I share Anne Lamott‘s essay “Shitty First Drafts,” from Bird by Bird, with my composition students, but I’m considering teaching it at the beginning of my literature classes as well. Too many students have the erroneous assumption that they can simply sit down and think for a minute and then type a three page literary analysis paper and be “done.” I try and build tasks of serious revision into our course schedule, but ultimately it is up to the student to give a shit or not. Lamott’s essay explains the necessity of bad first (and second) drafts and clearly articulates one of my most overused teacher phrases, “Writing IS thinking.” Lamott also examines the anxiety that surrounds writing, the anxiety to produce, to be good enough. So, is bad writing okay? Yes, it is a means to better writing, to revision. Is it okay to present it as a final product?–not so much, unless the purpose of said final product is to examine ‘badness,’ as does Steve Almond in his Bad Poetry Corner.
I read an article at Salon by Laura Miller, “Bad Writing: What is it Good for?” I appreciate Miller’s discussion of the abundance of crappy prose. The internet provides the perfect showcase. Miller takes various angles in discussing crappy prose, referencing a list of bad books and Steve Almond’s Bad Poetry Corner. The list of bad books from the American Book Review is tenuous, but I can get behind Almond’s pursuit. The key for the success of Almond’s site is that he already has a marked fan base; he has more than established himself, he is almost an ethos, a cause within cyberspace. One can either praise such self-promotion, which I do because I like his work, or one can find it trite and audacious. I find it fun. I, lacking a ‘platform’ and prurient exposure, should certainly shy away from trying to create any sort of medium out of the horrendous song lyrics and poems that my fifteen year old mind may have birthed. THAT needs to stay in the past. I will never claim to be a poet, probably because I am scarred from reading my teenage endeavors. No need to inflict that adolescent angst on my friends in cyberspace.

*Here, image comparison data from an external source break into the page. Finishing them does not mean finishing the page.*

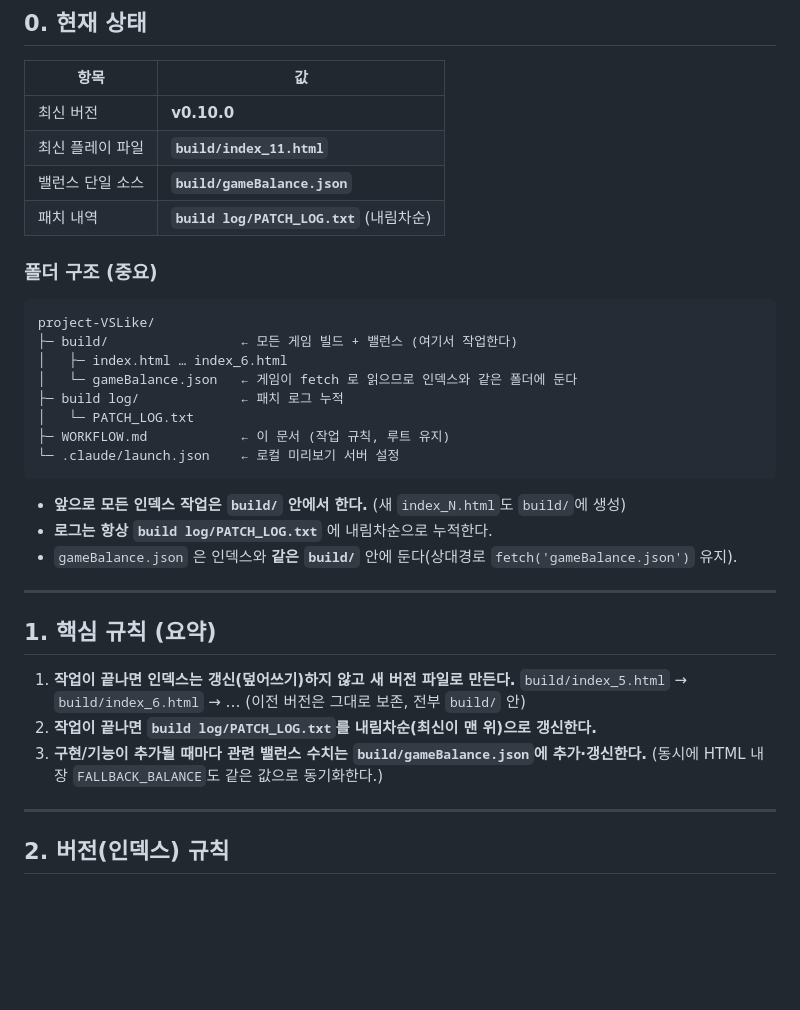
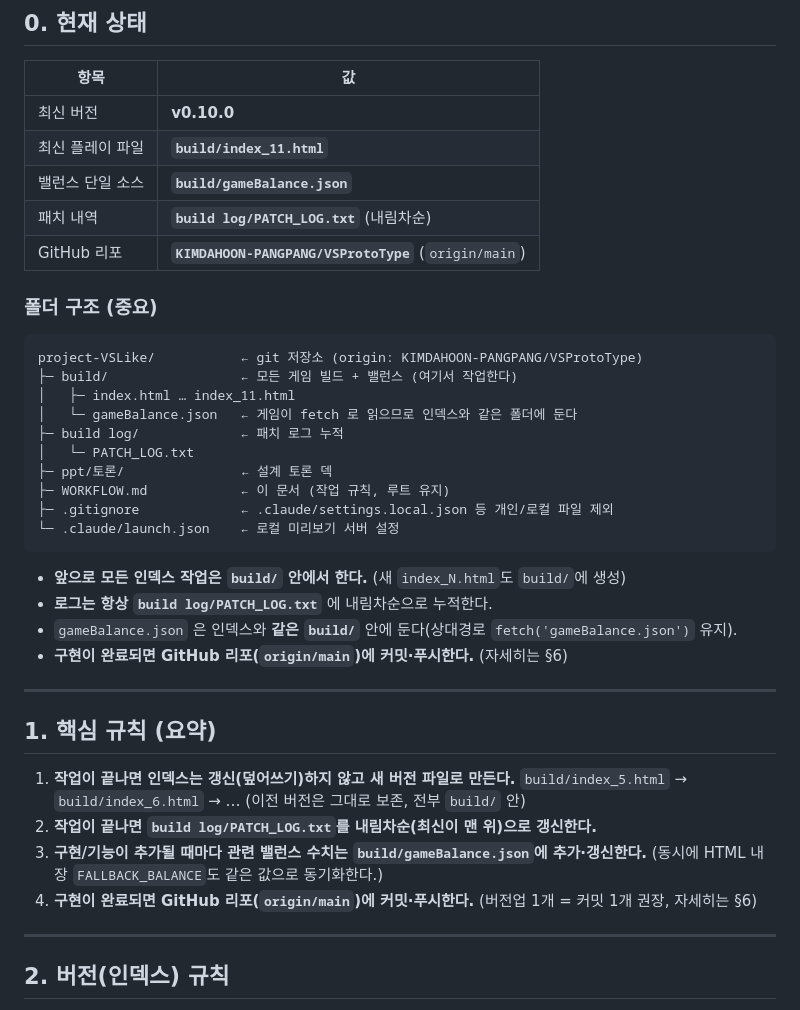
Before and after one commit to KIMDAHOON-PANGPANG/VSProtoType, a Markdown page: WORKFLOW.md, the part around one of its changes. GitHub-like rendering; blank space fills up the shorter version.

````diff
--- a/WORKFLOW.md
+++ b/WORKFLOW.md
@@ -14,21 +14,25 @@
 | 최신 플레이 파일 | **`build/index_11.html`** |
 | 밸런스 단일 소스 | **`build/gameBalance.json`** |
 | 패치 내역 | **`build log/PATCH_LOG.txt`** (내림차순) |
+| GitHub 리포 | **`KIMDAHOON-PANGPANG/VSProtoType`** (`origin/main`) |
 
 ### 폴더 구조 (중요)
 ```
-project-VSLike/
+project-VSLike/           ← git 저장소 (origin: KIMDAHOON-PANGPANG/VSProtoType)
 ├─ build/                 ← 모든 게임 빌드 + 밸런스 (여기서 작업한다)
-│   ├─ index.html … index_6.html
+│   ├─ index.html … index_11.html
 │   └─ gameBalance.json   ← 게임이 fetch 로 읽으므로 인덱스와 같은 폴더에 둔다
 ├─ build log/             ← 패치 로그 누적
 │   └─ PATCH_LOG.txt
+├─ ppt/토론/               ← 설계 토론 덱
 ├─ WORKFLOW.md            ← 이 문서 (작업 규칙, 루트 유지)
+├─ .gitignore             ← .claude/settings.local.json 등 개인/로컬 파일 제외
 └─ .claude/launch.json    ← 로컬 미리보기 서버 설정
 ```
 - **앞으로 모든 인덱스 작업은 `build/` 안에서 한다.** (새 `index_N.html`도 `build/`에 생성)
 - **로그는 항상 `build log/PATCH_LOG.txt`** 에 내림차순으로 누적한다.
 - `gameBalance.json` 은 인덱스와 **같은 `build/`** 안에 둔다(상대경로 `fetch('gameBalance.json')` 유지).
+- **구현이 완료되면 GitHub 리포(`origin/main`)에 커밋·푸시한다.** (자세히는 §6)
 
 ---
 
@@ -39,6 +43,7 @@ project-VSLike/
 2. **작업이 끝나면 `build log/PATCH_LOG.txt`를 내림차순(최신이 맨 위)으로 갱신한다.**
 3. **구현/기능이 추가될 때마다 관련 밸런스 수치는 `build/gameBalance.json`에 추가·갱신한다.**
    (동시에 HTML 내장 `FALLBACK_BALANCE`도 같은 값으로 동기화한다.)
+4. **구현이 완료되면 GitHub 리포(`origin/main`)에 커밋·푸시한다.** (버전업 1개 = 커밋 1개 권장, 자세히는 §6)
 
 ---
 
````
Also changed, not shown: other parts of WORKFLOW.md (+22 -2 lines).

Bad writing is a necessary precursor to the good stuff. So, get thee bad writing down. And then, work it up again and again.